Believe it or not, you can easily turn all of your gaming attention to your mobile device. While consoles still provide an exceptional experience in terms of selection and performance, mobile devices are quickly catching up. The three main systems right now are Android, Apple and Windows. While they can all provide great performance under the right circumstances, they each excel in one specific area.


Android has the largest share of the pot right now in terms of devices, sales and apps. Android currently has the most apps at 2.8 million. It also controls about 50 percent of the market due to its open-source nature. This large selection of apps ensures that you'll always find a new game to play.

Performance can be inconsistent because one device might be awful while another is amazing. This largely depends on how much you're willing to spend and what you individually choose. If you're willing to get a mid-tier device or higher, then you'll see that Android is great at mobile games and emulators.

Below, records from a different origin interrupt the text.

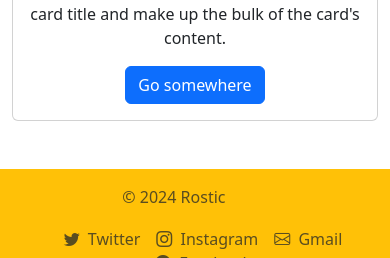
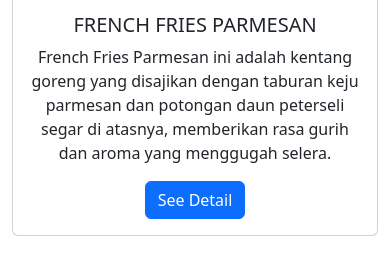
Before and after one commit to allukananikakurapika/Resto, a PHP site: the page made by app/views/home/index.php in a window 390 px wide. Shown: the part 2089-2347 px from the top of the page. Run offline with PHP 8.4, Linux system fonts and the light colour scheme; the template is opened without the code that fills it, so the values that code supplies are empty; some libraries are stand-ins or nearby versions.

Commit message:
terakhir

```diff
--- a/app/views/about/index.php
+++ b/app/views/about/index.php
@@ -1,6 +1,6 @@
 <div class="container">
 <div class="px-4 py-5 my-5 text-center">
-<img src="<?=BASEURL;?>/image/Ni Gusti Putu Prycilia Tesalonika.jpg" alt="Narendra Arya" width="200" class="rounded-circle shadow p-3 mb-5 bg-body rounded">
+<img src="<?=BASEURL;?>/image/ake.jpg" alt="Narendra Arya" width="200" class="rounded-circle shadow p-3 mb-5 bg-body rounded">
     <h1 class="display-5 fw-bold text-body-emphasis"><?=$data['nama']?></h1>
     <div class="col-lg-6 mx-auto">
         <p class="lead mb-4">Saya adalah seorang <?=$data['pekerjaan']?> yang merancang dan mendesain web makanan ini </p>
--- a/app/views/home/index.php
+++ b/app/views/home/index.php
@@ -19,8 +19,8 @@
             <div class="carousel-item active">
                 <img src="<?=BASEURL;?>/image/f1.jpg" class="d-block w-100 img-fluid" alt="Slide 1">
                 <div class="carousel-caption d-block">
-                    <h5 class="d-none d-sm-block">Slide 1</h5>
-                    <p class="d-none d-sm-block">Description for slide 1.</p>
+                    <h5 class="d-none d-sm-block">PAKET 1</h5>
+                    <p class="d-none d-sm-block">BEEF KARL BURGER</p>
                 </div>
             </div>
 
@@ -28,8 +28,8 @@
             <div class="carousel-item">
                 <img src="<?=BASEURL;?>/image/f2.jpg" class="d-block w-100 img-fluid" alt="Slide 2">
                 <div class="carousel-caption d-block">
-                    <h5 class="d-none d-sm-block">Slide 2</h5>
-                    <p class="d-none d-sm-block">Description for slide 2.</p>
+                    <h5 class="d-none d-sm-block">PAKET 2</h5>
+                    <p class="d-none d-sm-block">AVOCADO FIESTA HOTDOG</p>
                 </div>
             </div>
 
@@ -37,8 +37,8 @@
             <div class="carousel-item">
                 <img src="<?=BASEURL;?>/image/f3.jpg" class="d-block w-100 img-fluid" alt="Slide 3">
                 <div class="carousel-caption d-block">
-                    <h5 class="d-none d-sm-block">Slide 3</h5>
-                    <p class="d-none d-sm-block">Description for slide 3.</p>
+                    <h5 class="d-none d-sm-block">PAKET 3</h5>
+                    <p class="d-none d-sm-block">FRENCH FRIES PARMESAN</p>
                 </div>
             </div>
 
@@ -46,8 +46,8 @@
             <div class="carousel-item">
                 <img src="<?=BASEURL;?>/image/d1.jpg" class="d-block w-100 img-fluid" alt="Slide 4">
                 <div class="carousel-caption d-block">
-                    <h5 class="d-none d-sm-block">Slide 4</h5>
-                    <p class="d-none d-sm-block">Description for slide 4.</p>
+                    <h5 class="d-none d-sm-block">New Comer </h5>
+                    <p class="d-none d-sm-block">LIME MOJITO</p>
                 </div>
             </div>
         </div>
@@ -56,41 +56,48 @@
         <div class="row row-cols-1 row-cols-sm-2 row-cols-lg-4 g-4 justify-content-center">
             <div class="col">
                 <div class="card h-100">
-                    <video src="<?=BASEURL;?>/image/8.mp4" class="card-img-top" autoplay muted loop></video>
+                    <img src="<?=BASEURL;?>/image/f1r.jpg" class="card-img-top"></img>
                     <div class="card-body">
-                        <h5 class="card-title">Naren Jatuh Cinta</h5>
-                        <p class="card-text">Some quick example text to build on the card title and make up the bulk of the card's content.</p>
-                        <a href="<?=BASEURL;?>/about" class="btn btn-primary">Go somewhere</a>
+                        <h5 class="card-title">BEEF KARL BURGER</h5>
+                        <p class="card-text"> Beef Karl Burger ini merupakan sajian yang menggugah selera,<br>
+                            <span>erdiri dari patty daging sapi panggang yang juicy, dilapisi dengan keju leleh,  potongan selada segar,</span><span>
+                            dan disajikan dalam roti yang lembut, lengkap dengan kentang goreng renyah di sampingnya.
+                            </span></p>
+                        <a href="<?=BASEURL;?>/produk" class="btn btn-primary">See Detail</a>
                     </div>
                 </div>
             </div>
             <div class="col">
                 <div class="card h-100">
-                    <video src="<?=BASEURL;?>/image/7.mp4" class="card-img-top" autoplay muted loop></video>
+                    <img src="<?=BASEURL;?>/image/f2r.jpg" class="card-img-top"></img>
                     <div class="card-body">
-                        <h5 class="card-title">Naren Jatuh Cinta</h5>
-                        <p class="card-text">Some quick example text to build on the card title and make up the bulk of the card's content.</p>
-                        <a href="#" class="btn btn-primary">Go somewhere</a>
+                        <h5 class="card-title">AVOCADO FIESTA HOTDOG</h5>
+                        <p class="card-text">Avocado Fiesta Hot Dog ini adalah hot dog unik yang dipenuhi topping alpukat segar,
+                            <span>potongan tomat, bawang cincang, dan jamur yang lembut. Disajikan dengan kentang wedges
+                            berbumbu di sampingnya, makanan ini semakin lezat dengan tambahan saus keju creamy.</span></p>
+                        <a href="<?=BASEURL;?>/produk" class="btn btn-primary">See Detail</a>
                     </div>
                 </div>
             </div>
             <div class="col">
                 <div class="card h-100">
-                    <video src="<?=BASEURL;?>/image/6.mp4" class="card-img-top" autoplay muted loop></video>
+                    <img src="<?=BASEURL;?>/image/f3r.jpg" class="card-img-top"></img>
                     <div class="card-body">
-                        <h5 class="card-title">Naren Jatuh Cinta</h5>
-                        <p class="card-text">Some quick example text to build on the card title and make up the bulk of the card's content.</p>
-                        <a href="#" class="btn btn-primary">Go somewhere</a>
+                        <h5 class="card-title">FRENCH FRIES PARMESAN</h5>
+                        <p class="card-text">French Fries Parmesan ini adalah kentang goreng yang disajikan dengan taburan keju parmesan dan potongan daun peterseli segar di atasnya,
+                            memberikan rasa gurih dan aroma yang menggugah selera.</p>
+                        <a href="<?=BASEURL;?>/produk" class="btn btn-primary">See Detail</a>
                     </div>
                 </div>
             </div>
             <div class="col">
                 <div class="card h-100">
-                    <video src="<?=BASEURL;?>/image/5.mp4" class="card-img-top" autoplay muted loop></video>
+                    <img src="<?=BASEURL;?>/image/f4r.jpg" class="card-img-top"></img>
                     <div class="card-body">
-                        <h5 class="card-title">Naren Jatuh Cinta</h5>
-                        <p class="card-text">Some quick example text to build on the card title and make up the bulk of the card's content.</p>
-                        <a href="#" class="btn btn-primary">Go somewhere</a>
+                        <h5 class="card-title">LIME MOJITO</h5>
+                        <p class="card-text">Lime Mojito ini adalah minuman segar yang terbuat dari campuran air soda,
+                            perasan jeruk nipis, daun mint, dan es batu. Minuman ini memberikan sensasi kesegaran yang ideal untuk melepas dahaga.</p>
+                        <a href="<?=BASEURL;?>/produk" class="btn btn-primary">See Detail</a>
                     </div>
                 </div>
             </div>
--- a/app/views/templates/footer.php
+++ b/app/views/templates/footer.php
@@ -16,27 +16,22 @@
             <div class="col-12 col-md-6">
                 <ul class="nav justify-content-center justify-content-md-end list-unstyled d-flex flex-wrap mb-0">
                     <li class="ms-3">
-                        <a href="#" class="text-body-secondary text-decoration-none">
+                        <a href="https://x.com/wouldyoubemymj" class="text-body-secondary text-decoration-none" target="_blank">
                             <i class="bi bi-twitter"></i>
                             <span class="ms-1">Twitter</span>
                         </a>
                     </li>
                     <li class="ms-3">
-                        <a href="#" class="text-body-secondary text-decoration-none">
+                        <a href="https://www.instagram.com/narendraryaaa/" class="text-body-secondary text-decoration-none" target="_blank">
                             <i class="bi bi-instagram"></i>
                             <span class="ms-1">Instagram</span>
                         </a>
                     </li>
                     <li class="ms-3">
-                        <a href="#" class="text-body-secondary text-decoration-none">
+                        <a href="https://mail.google.com/mail/?view=cm&fs=1&to=narendraarya20@gmail.com&su=Judul%20Email&body=Isi%20email%20di%20sini"
+                        class="text-body-secondary text-decoration-none" target="_blank">
                             <i class="bi bi-envelope"></i>
                             <span class="ms-1">Gmail</span>
-                        </a>
-                    </li>
-                    <li class="ms-3">
-                        <a href="#" class="text-body-secondary text-decoration-none">
-                            <i class="bi bi-facebook"></i>
-                            <span class="ms-1">Facebook</span>
                         </a>
                     </li>
                 </ul>
```
Also changed, not shown: public/image/ake.jpg (added), public/image/f1r.jpg (added), public/image/f2r.jpg (added), public/image/f3r.jpg (added), public/image/f4r.jpg (added).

It's also easy to pair wireless attachments, such as controllers, to your Android device. It doesn't matter if you're playing Final Fantasy 15 or Pokemon Go. Android makes a wonderful system for your various game needs.

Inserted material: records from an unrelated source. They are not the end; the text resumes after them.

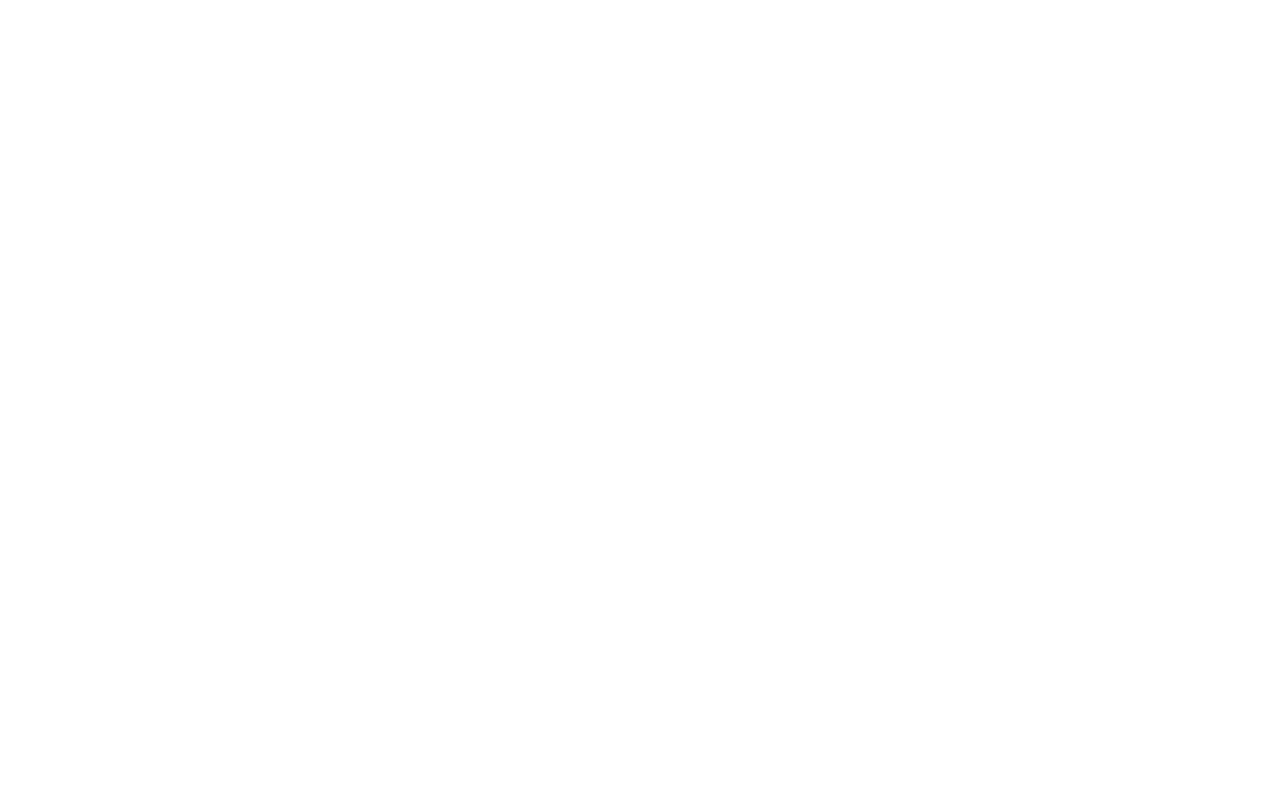
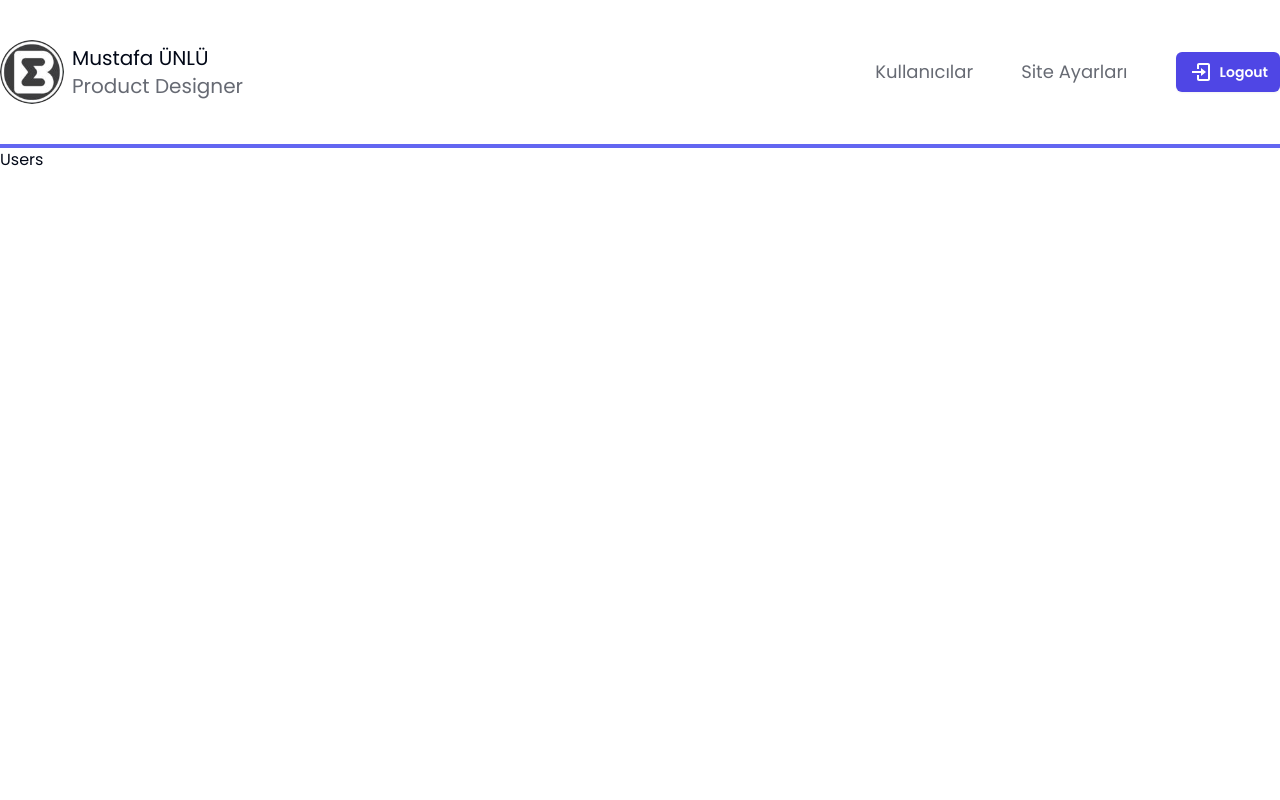
Before and after one commit to busrapnar/portfolio-ui, a React (Vite) app: page /users in a window 1280 px wide. Before the commit this address had no page. Shown: the top 800 px of the page. Built offline with nearby package versions, Linux system fonts and the light colour scheme.

Commit message:
login menu has been created

```diff
--- a/src/layouts/header/index.tsx
+++ b/src/layouts/header/index.tsx
@@ -1,21 +1,20 @@
+import React, { useState, useEffect, useRef, MouseEvent } from 'react';
 import { Link } from 'react-router-dom';
-import { IoLogInOutline, IoMenu, IoClose } from "react-icons/io5";
-import { useState, useEffect, useRef, MouseEvent } from 'react';
+import { IoMenu, IoClose } from "react-icons/io5";
 import Popup from '../../components/Popup';
 import AuthButtons from '../../components/AuthButtons';
 
 const Header: React.FC = () => {
-    const isAnonymous = true;
-    const isUser = false;
-
-
     const [isPopupOpen, setIsPopupOpen] = useState<boolean>(false);
     const [isMenuOpen, setIsMenuOpen] = useState<boolean>(false);
     const popupRef = useRef<HTMLDivElement>(null);
 
+    const isAnonymous = false; // Burada kullanıcı durumunu kontrol etmelisiniz
+    const isUser = true; // Burada kullanıcı durumunu kontrol etmelisiniz
+
     const handleSignInClick = (): void => {
         setIsPopupOpen(true);
-        setIsMenuOpen(false); // Hamburger menüyü kapat
+        setIsMenuOpen(false);
     };
 
     const closePopup = (): void => {
@@ -67,20 +66,31 @@
                     </button>
                 </div>
                 <div className={`lg:flex items-center justify-center gap-12 hidden`}>
+                    {!isUser && (
+                        <>
                             <Link className="grow no-underline hover:opacity-100 hover:text-blue-500 opacity-60"
                                 to="/videos">Eğitimler</Link>
                             <Link className="grow no-underline hover:opacity-100 hover:text-blue-500 opacity-60"
                                 to="/photos">Fotoğraflar</Link>
                             <Link className="grow no-underline hover:opacity-100 hover:text-blue-500 opacity-60"
-                        to="/posts">Yazılar</Link>
+                                to="/bookmarks">Kaynaklar</Link>
+                        </>
+                    )}
+                    {isUser && (
+                        <>
                             <Link className="grow no-underline hover:opacity-100 hover:text-blue-500 opacity-60"
-                        to="/bookmarks">Kaynaklar</Link>
+                                to="/users">Kullanıcılar</Link>
+                            <Link className="grow no-underline hover:opacity-100 hover:text-blue-500 opacity-60"
+                                to="/settings">Site Ayarları</Link>
+
+                        </>
+                    )}
                     <AuthButtons isAnonymous={isAnonymous} isUser={isUser} onSignInClick={handleSignInClick}/>
                 </div>
             </nav>
             {isPopupOpen && (
                 <div className="fixed top-0 left-0 w-full h-full bg-black bg-opacity-50 flex items-center justify-center z-10">
-                    <div ref={popupRef} >
+                    <div ref={popupRef}>
                         <Popup />
                     </div>
                 </div>
@@ -93,22 +103,42 @@
                         className="focus:outline-none"
                         onClick={toggleMenu}
                     >
-                        <IoClose className='w-6 h-6 '/>
+                        <IoClose className='w-6 h-6'/>
                     </button>
                 </div>
                 <div className="flex flex-col gap-4 justify-center items-end text-xl">
+                    {!isUser && (
+                        <>
                             <Link className="block py-2 px-4 mx-4 no-underline rounded-lg hover:bg-indigo-500 hover:text-white"
                                 to="/videos">Eğitimler</Link>
                             <Link className="block py-2 px-4 mx-4 no-underline rounded-lg hover:bg-indigo-500 hover:text-white"
                                 to="/photos">Fotoğraflar</Link>
                             <Link className="block py-2 px-4 mx-4 no-underline rounded-lg hover:bg-indigo-500 hover:text-white"
-                        to="/post.html">Yazılar</Link>
+                                to="/bookmarks">Kaynaklar</Link>
+                        </>
+                    )}
+                    {isUser && (
+                        <>
                             <Link className="block py-2 px-4 mx-4 no-underline rounded-lg hover:bg-indigo-500 hover:text-white"
-                        to="/bookmarks.html">Kaynaklar</Link>
-                    <button onClick={handleSignInClick}
-                        className="block py-2 px-4 mx-4 no-underline rounded-lg hover:bg-indigo-500 hover:text-white sign-in-button">Sign
-                        In
+                                to="/users">Kullanıcılar</Link>
+                            <Link className="block py-2 px-4 mx-4 no-underline rounded-lg hover:bg-indigo-500 hover:text-white"
+                                to="/settings">Site Ayarları</Link>
+                            <button
+                                className="block py-2 px-4 mx-4 no-underline rounded-lg hover:bg-indigo-500 hover:text-white sign-in-button"
+                                onClick={() => { /* Çıkış işlemi buraya gelecek */ }}
+                            >
+                                Çıkış Yap
                             </button>
+                        </>
+                    )}
+                    {isAnonymous && (
+                        <button
+                            className="block py-2 px-4 mx-4 no-underline rounded-lg hover:bg-indigo-500 hover:text-white sign-in-button"
+                            onClick={handleSignInClick}
+                        >
+                            Sign In
+                        </button>
+                    )}
                 </div>
             </div>
         </header>
--- a/src/pages/admin/index.tsx
+++ /dev/null
@@ -1,13 +0,0 @@
-import React from 'react'
-import UserTable from '../../components/UserTable';
-
-type Props = {}
-const Admin = (props: Props) => {
-  return (
-    <div className="App">
-      <h1>User List</h1>
-    </div>
-  )
-}
-
-export default Admin
--- /dev/null
+++ b/src/pages/settings/index.tsx
@@ -0,0 +1,11 @@
+import React from 'react'
+
+type Props = {}
+
+const Settings = (props: Props) => {
+  return (
+    <div>Settings</div>
+  )
+}
+
+export default Settings
--- /dev/null
+++ b/src/pages/users/index.tsx
@@ -0,0 +1,11 @@
+import React from 'react'
+
+type Props = {}
+
+const Users = (props: Props) => {
+  return (
+    <div>Users</div>
+  )
+}
+
+export default Users
--- a/src/routes/index.tsx
+++ b/src/routes/index.tsx
@@ -5,7 +5,8 @@
 import Posts from "../pages/posts";
 import Videos from "../pages/videos";
 import Photos from "../pages/photos";
-import Admin from "../pages/admin";
+import Users from "../pages/users";
+import Settings from "../pages/settings";
 
 export default function Router(){
     return(
@@ -17,7 +18,8 @@
                 <Route path="/photos" element={<Photos/>} />
                 <Route path="/videos" element={<Videos/>} />
                 <Route path="/posts" element={<Posts/>} />
-                <Route path="/admin" element={<Admin/>} />
+                <Route path="/users" element={<Users/>} />
+                <Route path="/settings" element={<Settings/>} />
             </Route>
         </Routes>
         </BrowserRouter>
```
Lines whose indentation alone changed are shown as unchanged.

Even though Apple has fewer apps than Android, it still has about the same number of games. Apple is great in the mobile gaming department with many great choices from long-term, dedicated developers who know what they are doing. The system suffers in terms of emulator availability. You won't find any emulators in the native Apple App Store. While you can download them to your device through other sources, you either have to jailbreak the device or perform numerous complex steps to install the software.

Performance is very consistent and smooth. That's because every iPhone and iPad is made as a premium device. If you have the money to spend and don't care too much about emulators, then Apple is a great system. You can usually get the same performance from a cheaper Android device, but you may have to do some research to ensure you're getting the right device.

Pairing wireless accessories can be a problem here and there. Most work fine, but some won't pair correctly or work at all. This usually isn't a problem, but it's good to be aware of it before you buy a wireless controller.


Windows is in a murky area when it comes to gaming. The entire line is trailing behind both Android and Apple. At the same time, Windows devices have some unexpected benefits. The biggest problem is that the app marketplace only has about 700,000 apps. Finding newer mobile games might be difficult, but there are a good amount available.

These devices tend to have surprisingly high performance ratings, which shouldn't be a surprise since the mobile OS is very similar to the desktop version. It's also simple to get emulators on Windows smartphones. Pairing wireless devices, depending on the device, is typically fairly easy.

Don't be surprised if in the future you're able to play big PC titles through Windows smartphones. The coding is there, it's just that the devices tend to lack the power. If this system stays around, then some day this might be the biggest titan in mobile gaming, but for now it suffers from a small app marketplace.


In general, Android is a little better than Apple, but both stand at the top. Android has more apps and an easier time with wireless accessories, but Apple has more consistent performance. Windows has potential, but the small marketplace and lack of consumer appeal makes this a hard system to root for in terms of mobile gaming.